DOD finds knowledge management a tricky fit
The discipline runs into problems when operations are compartmentalized
- By Amber Corrin
- Oct 19, 2009
As much as Defense Department officials like the idea of knowledge management, they are finding the discipline often does not fit easily into their daily operations.
The goal of knowledge management is to develop organizational strategies for culling and disseminating information, experience and insight and administration. The problem is that DOD has compartmentalized operations, security worries and other distinctive needs and finds itself having to deal with knowledge management.
“Commanders want to tackle [projects] that can be completed on their watch,which doesn’t work with knowledge management,” Ronald Simmons, director of knowledge management integration at the Marine Corps Combat Development Command, said Oct. 15 at the DOD Knowledge Management Conference in Washington.

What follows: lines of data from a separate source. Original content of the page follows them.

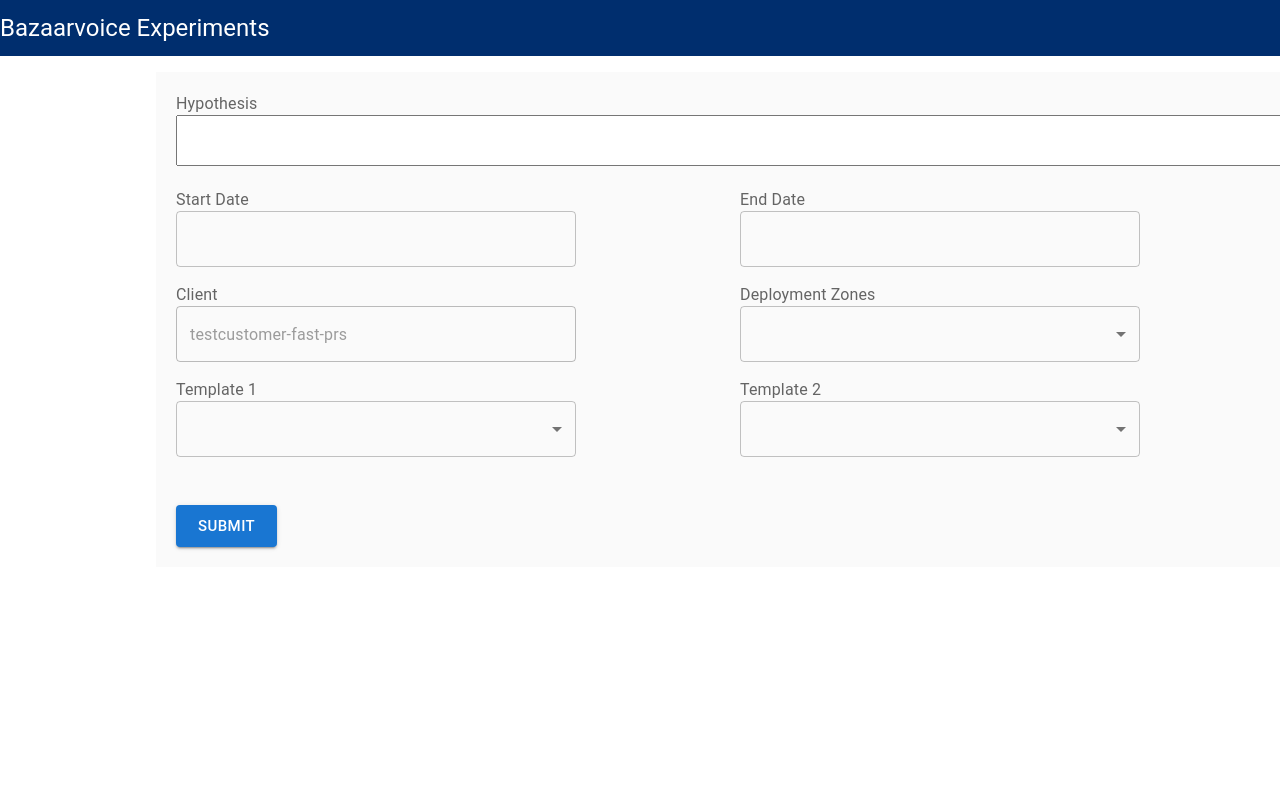
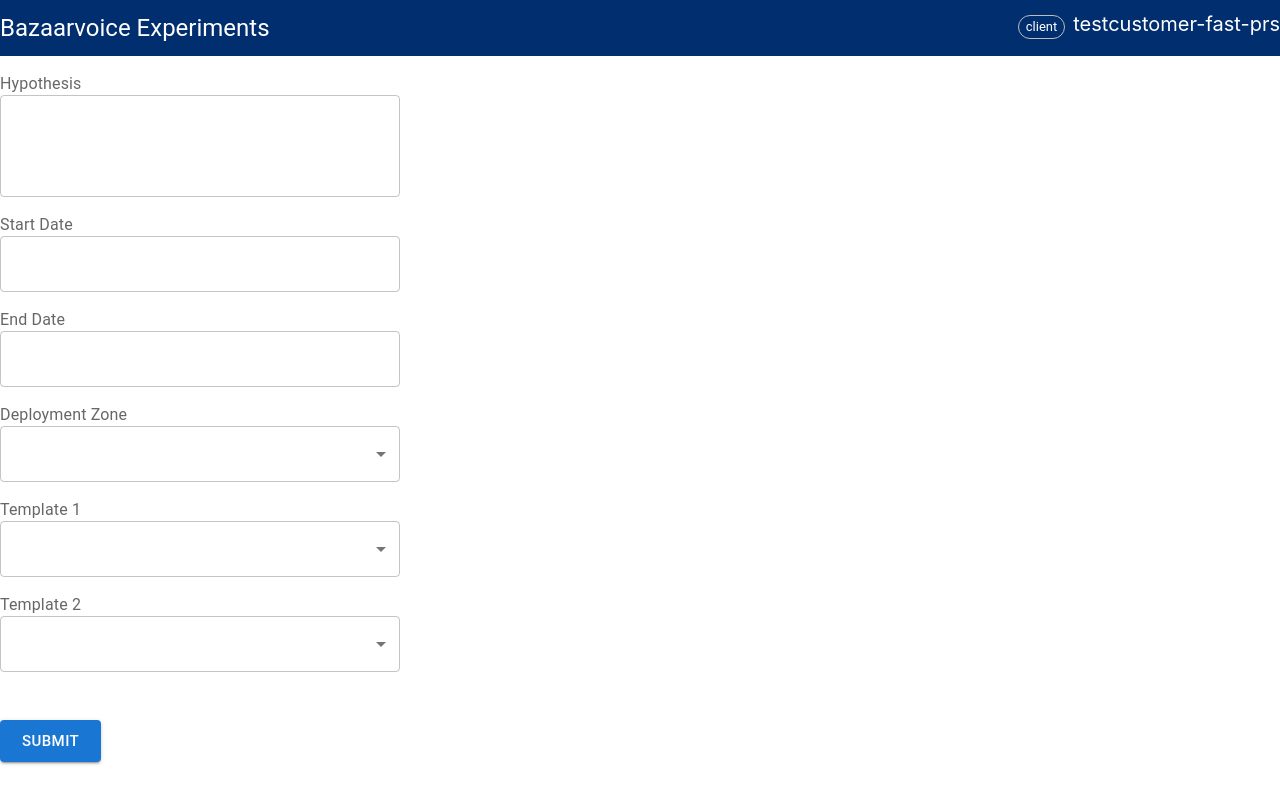
Before and after one commit to vignesh-ph/hackathon-app, a React (Vite) app: page /newABTest in a window 1280 px wide. Shown: the top 800 px of the page. Built offline with nearby package versions, Linux system fonts and the light colour scheme.

Commit message:
Updated ABForm component and added client in Navbar

```diff
--- a/src/components/ABForm/index.jsx
+++ b/src/components/ABForm/index.jsx
@@ -1,15 +1,10 @@
 import {React, useState} from "react";
 import { DateTimePicker } from '@mui/x-date-pickers/DateTimePicker';
-import Box from '@mui/material/Box';
-import Container from '@mui/material/Container';
 import Select from '@mui/material/Select';
 import InputLabel from '@mui/material/InputLabel';
 import Button from '@mui/material/Button';
 import MenuItem from '@mui/material/MenuItem';
-import ListItemText from '@mui/material/ListItemText';
-import Checkbox from '@mui/material/Checkbox';
 import TextField from '@mui/material/TextField';
-import TextareaAutosize from '@mui/material/TextareaAutosize';
 import Grid from '@mui/material/Grid';
 import dayjs from 'dayjs';
 import moment from "moment";
@@ -18,13 +13,10 @@
 import "./style.css";
 
 export default function App() {
-
   const [formData, setFormData] = useState({
     start: null,
     end: null,
-    client: "testcustomer-fast-prs",
-    deploymentZones: [],
-    splits: [],
+    deploymentZone: "",
     implementation1: "",
     implementation2: "",
     hypothesis: ""
@@ -66,9 +58,11 @@
   const onSubmit = (e) => {
     e.preventDefault();
     let finalData = {...formData};
+    if(formData.start && formData.end) {
       finalData.start = moment(formData.start);
       finalData.end = moment(formData.end);
       finalData.duration = formData.end.diff(formData.start)
+    }
 
     console.log('final Data : ', finalData);
   }
@@ -77,24 +71,23 @@
   }
 
   return (
-    <Container className="abFormContainer" fluid="true">
-        <Box style={{padding: "20px"}}  sx={{ bgcolor: '#FAFAFA', flexGrow: 1  }}>
     <form onSubmit={onSubmit}>
       <LocalizationProvider dateAdapter={AdapterDayjs}>
       <Grid container spacing={2}>
         <Grid item xs={12}>
-                <div className="fieldContainer" style={{width: '100%'}}>
+          <div className="fieldContainer" style={{width: '600px'}}>
             <InputLabel id="hypothesis-label">Hypothesis</InputLabel>
-                  <TextareaAutosize
+            <TextField
               labelid="hypothesis-label"
+              multiline
               minRows={3}
-                    style={{ width: '100%' }}
               value={formData.hypothesis}
-                    onChange={(e) => onChange(e, 'hypothesis')}
+              onChange={(e) => onChange(e.target.value, 'hypothesis')}
+              className="inputField"
             />
           </div>
         </Grid>
-              <Grid item xs={6}>
+        <Grid item xs={12}>
           <div className="fieldContainer">
             <InputLabel id="start-label">Start Date</InputLabel>
             <DateTimePicker
@@ -106,7 +99,7 @@
             />
           </div>
         </Grid>
-              <Grid item xs={6}>
+        <Grid item xs={12}>
           <div className="fieldContainer">
             <InputLabel id="end-label">End Date</InputLabel>
             <DateTimePicker
@@ -119,28 +112,13 @@
             />
           </div>
         </Grid>
-              <Grid item xs={6}>
+        <Grid item xs={12}>
           <div className="fieldContainer">
-                  <InputLabel id="client-label">Client</InputLabel>
-                  <TextField
-                    disabled
-                    className="inputField"
-                    labelid="client-label"
-                    variant="outlined"
-                    onChange={(e) => onChange(e.target.value, 'client')}
-                    value={formData.client}
-                  />
-                </div>
-              </Grid>
-              <Grid item xs={6}>
-                <div className="fieldContainer">
-                  <InputLabel id="deployment-zone-label">Deployment Zones</InputLabel>
+            <InputLabel id="deployment-zone-label">Deployment Zone</InputLabel>
             <Select
               labelid="deployment-zone-label"
-                    value={formData.deploymentZones}
-                    onChange={(e) => onChange(e.target.value, 'deploymentZones')}
-                    multiple
-                    renderValue={(selected) => selected.join(', ')}
+              value={formData.deploymentZone}
+              onChange={(e) => onChange(e.target.value, 'deploymentZone')}
               MenuProps={MenuProps}
               className="inputField"
             >
@@ -149,14 +127,13 @@
                   key={item.name}
                   value={item.value}
                 >
-                        <Checkbox checked={formData.deploymentZones.indexOf(item.value) > -1} />
-                        <ListItemText primary={item.name} />
+                  {item.name}
                 </MenuItem>
               ))}
             </Select>
           </div>
         </Grid>
-              <Grid item xs={6}>
+        <Grid item xs={12}>
           <div className="fieldContainer">
             <InputLabel id="implementation1-label">Template 1</InputLabel>
             <Select
@@ -177,7 +154,7 @@
             </Select>
           </div>
         </Grid>
-              <Grid item xs={6}>
+        <Grid item xs={12}>
           <div className="fieldContainer">
             <InputLabel id="implementation2-label">Template 2</InputLabel>
             <Select
@@ -204,7 +181,5 @@
       </Grid>
       </LocalizationProvider>
     </form>
-        </Box>
-      </Container>
   );
 }
--- a/src/components/ABForm/style.css
+++ b/src/components/ABForm/style.css
@@ -1,4 +1,3 @@
 .inputField {
     width: 400px;
-    /* border: none; */
 }
--- a/src/components/Navbar.jsx
+++ b/src/components/Navbar.jsx
@@ -1,4 +1,4 @@
-import {  Button,Box  } from '@mui/material'
+import {  Button,Box, Chip  } from '@mui/material'
 import Typography from '@mui/material/Typography';
 import {
 
@@ -12,7 +12,10 @@
 
         }}>
         <Typography  onClick={() => navigate("/")} sx={{ cursor:'pointer'}} variant='h5' color={'white'}>Bazaarvoice Experiments</Typography>
-
+        <div style={{margin: 0, padding: 0}}>
+            <Chip size='small' label="client" sx={{color: 'white', mr: 1}} variant="outlined" />
+            <span style={{fontSize: '20px', padding: 0, color: 'white'}}>testcustomer-fast-prs</span>
+        </div>
         </Box>
     </Box>
 };
```
Lines whose indentation alone changed are shown as unchanged.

Knowledge management also defies traditional measures of success. For example, agency officials can never step back at a point in time and say they've achieved knowledge management. It is an on-going discipline.
“If you think you’ve [succeeded in knowledge management], you aren’t doing knowledge management,” said Robert Neilson, knowledge management adviser at the office of the Army Chief Information Officer. “There is no timeline.”
Often the difficulties with knowledge management are less about governance and more about the work style of individual employees.
“People are not accustomed or trained for collaboration. It’s a cultural issue,” added Bobby Caudill, solution architect, Global Government Solutions at Adobe.
Business consultant Art Schlussel advises officials to develop a plan that integrates knowledge management into their organization at multiple levels, looking at strategic viewpoints, daily operations and tactical applications. “It’s a discipline, and it needs to be approached as such in order to be effective and sustained,” he said.
However, industry executives say the benefits of knowledgement management make it worth all the difficulties.
“This is an opportunity to tap into the next frontier. This is a game-changer,” said Kay Adams, vice president for talent and organization performance at Accenture National Security Services. “This is a new work environment, and in this world people can work whenever, from wherever,” she said.
If done well, knowledge management can lead to better productivity, because employees will spend less time searching for the information they need, said Adams. “On average, knowledge workers spend two hours a day looking for information to do their job,” she said.
Amber Corrin is a staff writer covering military networks for Defense Systems.